Los Angeles. Or Lost Angels?
Los Angeles is scary and magnificent at the same time.
The distances are apocalyptic: from one neighbourhood to the other, there are tens of kilometres. It can take you three hours to move a couple of blocks, depending on the time of the day. Three hours.
Time in Los Angeles is liquefied. It slips between your fingers, like the ocean in Santa Monica. You live forever, here. You struggle to stay young forever. One evening, in a golden showcase in the Dolby Theater gallery, I read an advertisement saying “60 seconds, 15 years younger”.
You would like to walk, but you cannot because your legs collapse.
Then nobody walks here, but everyone has a car and they worship it like a parent. Asking directions is often counterproductive. No one knows how to get anywhere on foot. “Excuse me, I know the Walt Disney auditorium is close by. Can you tell me if I should walk in this or that direction?”. “I’m sorry, I can only explain you how to get there by car.” Ford and Toyota are just two of Los Angeles deities.
Almost nobody talks as they walk along its boulevard. They all hold a phone in their hands and you can hear full-blast music coming out of their earplugs. I wonder what they are listening to to eliminate the real world. Who knows why they want to cancel that world.
Nobody touches in Los Angeles. In any other city, people brush past the other. Not here. And if you do not crash into each other, you do not feel anything. You do not perceive anything. They are all emblasoned behind a continuum of iron and glass.
Many adults wear Hogwarts sweatshirts. Maybe it helps them to imagine being somewhere else. Maybe they believe in magic in Los Angeles.
I saw an almost endless queue, an afternoon, in Rodeo Drive. Those people were standing there, holding a strictly sugar-free Starbucks cappuccino in their hands, patiently waiting. They were not there to buy a Ralph Lauren shirt.
That line of people was there to visit. A. Shop.
The air in Los Angeles smells of marjuana. And of avocado.

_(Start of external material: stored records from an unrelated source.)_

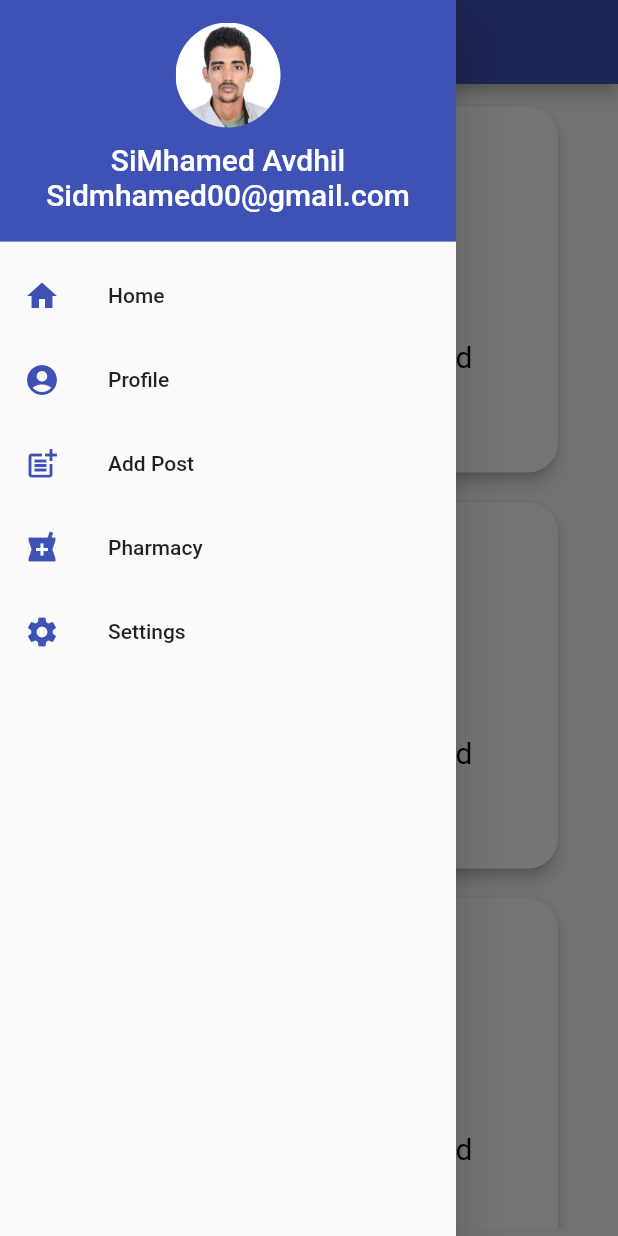
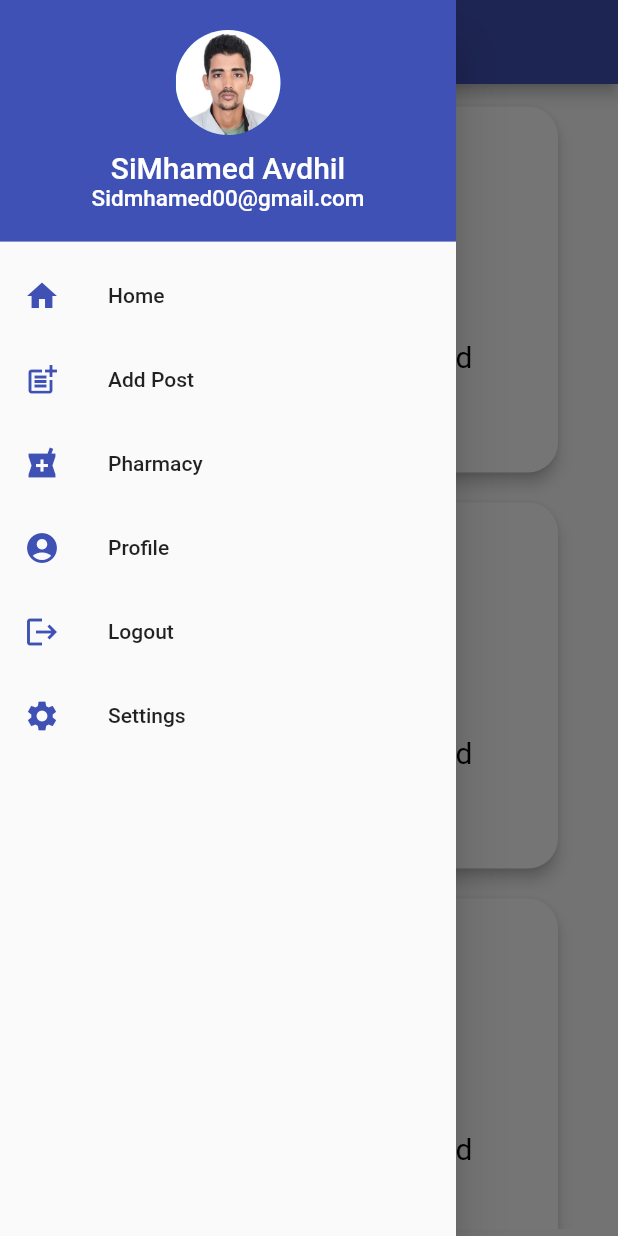
Before and after one commit to SidMhamed/AssistantApp, a Flutter app: the Home screen opened by its route, with the side drawer open, on a phone screen of 412 x 824 dp. Run offline on Flutter 3.47's test engine with Material 2 defaults, Android fonts, the phone set to English and light mode, and no system bars.

Commit message:
Added Icon Logout

```diff
--- a/lib/UI/Home.dart
+++ b/lib/UI/Home.dart
@@ -42,7 +42,7 @@ class _HomeState extends State<Home> {
                     'Sidmhamed00@gmail.com',
                     style: TextStyle(
                       color: Colors.white,
-                      fontSize: 20,
+                      fontSize: 15,
                     ),
                   ),
                   SizedBox(
@@ -60,18 +60,10 @@ class _HomeState extends State<Home> {
               },
             ),
             ListTile(
-              leading: Icon(Icons.account_circle,color: Colors.indigo,),
-              title: Text('Profile'),
-              onTap: () {
-                print('Profile click me');
-                Navigator.pop(context);
-              },
-            ),
-            ListTile(
               leading: Icon(Icons.post_add,color: Colors.indigo,),
               title: Text('Add Post'),
               onTap: () {
-                print('Profile click me');
+                print('Add Post click me');
                 Navigator.pop(context);
               },
             ),
@@ -81,6 +73,21 @@ class _HomeState extends State<Home> {
               onTap: () {
                 print('Pharmacy click me');
                 Navigator.pop(context);
+              },
+            ),
+            ListTile(
+              leading: Icon(Icons.account_circle,color: Colors.indigo,),
+              title: Text('Profile'),
+              onTap: () {
+                print('Profile click me');
+                Navigator.pop(context);
+              },
+            ),
+            ListTile(
+              leading: Icon(Icons.logout,color: Colors.indigo,),
+              title: Text('Logout'),
+              onTap: () {
+                Navigator.of(context).pushNamedAndRemoveUntil('/Login', (Route<dynamic> route) => false);
               },
             ),
             ListTile(
```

One morning, while I was preparing breakfast in the hostel where I slept in Hollywood, one of the owners looked outside from the kitchen window and said, “It’s cold today.” There were 19 degrees outside. “I live near the Alps. It will start snowing in a few weeks,” I replied. “It must be amazing to feel something like that on your skin,” she told me, continuing to observe the road beyond the glass.
In Los Angeles, people often drag a suitcase or carry a bag. It is a transient place. Everybody comes from somewhere else. It’s a non-place where everyone just seems to pass. Some people come looking for a dream, others escape from too many nightmares. All that luggage appears to indicate that everyone is ready to make a break for this promised land – metaphorically, literally – should the need arise.
Along the Walk of Fame, I found myself walking near Spiderman, Superman, Marylin. “I’m a copycat,” Superman told me. I’m just the copy of somebody else, I’m an imitation. I don’t really exist.
I was thinking of the name of the city one morning as I was sitting by the Tar Pits (link). Sitting in that part of the city is already in itself impossible: the Tar Pits are ponds where water is not the liquid bubbling in front of you. It is asphalt that, for hundreds of thousands of years, goes through the earth and comes to gush on the surface. Anyway, I was saying – I thought of the name of this centre-less metropolis and I thought it sounded a bit like Lost Angels.
Los Angeles sky is loaded with helicopters and palm trees, and neon lights along the Sunset Bouvelard.
From the Griffith observatory I saw one of the most colourful sunsets of my whole life. We laughed, me and the French guy I met while I was walking up there. “You know it’s the smog that creates these schizophrenic colours, don’t you” I told him. “Yeah, but every now and then it’s better to forget that often behind every wonderful picture there is a terrible story,” he replied.